EXERCISE INPUT »
★ ★ ★ ★ ★
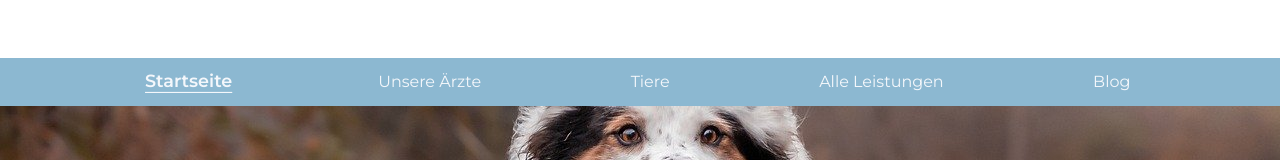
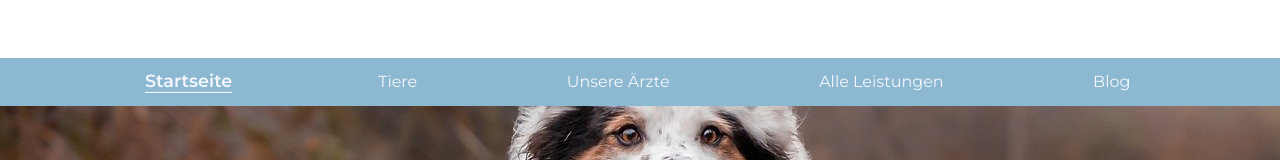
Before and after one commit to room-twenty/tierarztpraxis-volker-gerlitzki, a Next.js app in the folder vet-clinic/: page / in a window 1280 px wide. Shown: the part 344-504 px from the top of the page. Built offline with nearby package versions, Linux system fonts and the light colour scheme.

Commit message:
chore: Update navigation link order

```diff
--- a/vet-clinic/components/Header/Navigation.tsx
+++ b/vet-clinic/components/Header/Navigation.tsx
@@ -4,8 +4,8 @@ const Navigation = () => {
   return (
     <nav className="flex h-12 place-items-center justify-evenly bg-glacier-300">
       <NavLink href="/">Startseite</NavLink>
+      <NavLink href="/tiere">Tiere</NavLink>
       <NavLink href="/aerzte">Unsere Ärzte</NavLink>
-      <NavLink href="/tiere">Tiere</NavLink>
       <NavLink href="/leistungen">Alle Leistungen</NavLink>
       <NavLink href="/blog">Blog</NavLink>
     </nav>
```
★ ★ ★ ★ ★
WHAT IS NEEDED »
Every line above is to be written out unchanged, with the pictures omitted.

TASK OUTPUT »
Before and after one commit to room-twenty/tierarztpraxis-volker-gerlitzki, a Next.js app in the folder vet-clinic/: page / in a window 1280 px wide. Shown: the part 344-504 px from the top of the page. Built offline with nearby package versions, Linux system fonts and the light colour scheme.

Commit message:
chore: Update navigation link order

```diff
--- a/vet-clinic/components/Header/Navigation.tsx
+++ b/vet-clinic/components/Header/Navigation.tsx
@@ -4,8 +4,8 @@ const Navigation = () => {
   return (
     <nav className="flex h-12 place-items-center justify-evenly bg-glacier-300">
       <NavLink href="/">Startseite</NavLink>
+      <NavLink href="/tiere">Tiere</NavLink>
       <NavLink href="/aerzte">Unsere Ärzte</NavLink>
-      <NavLink href="/tiere">Tiere</NavLink>
       <NavLink href="/leistungen">Alle Leistungen</NavLink>
       <NavLink href="/blog">Blog</NavLink>
     </nav>
```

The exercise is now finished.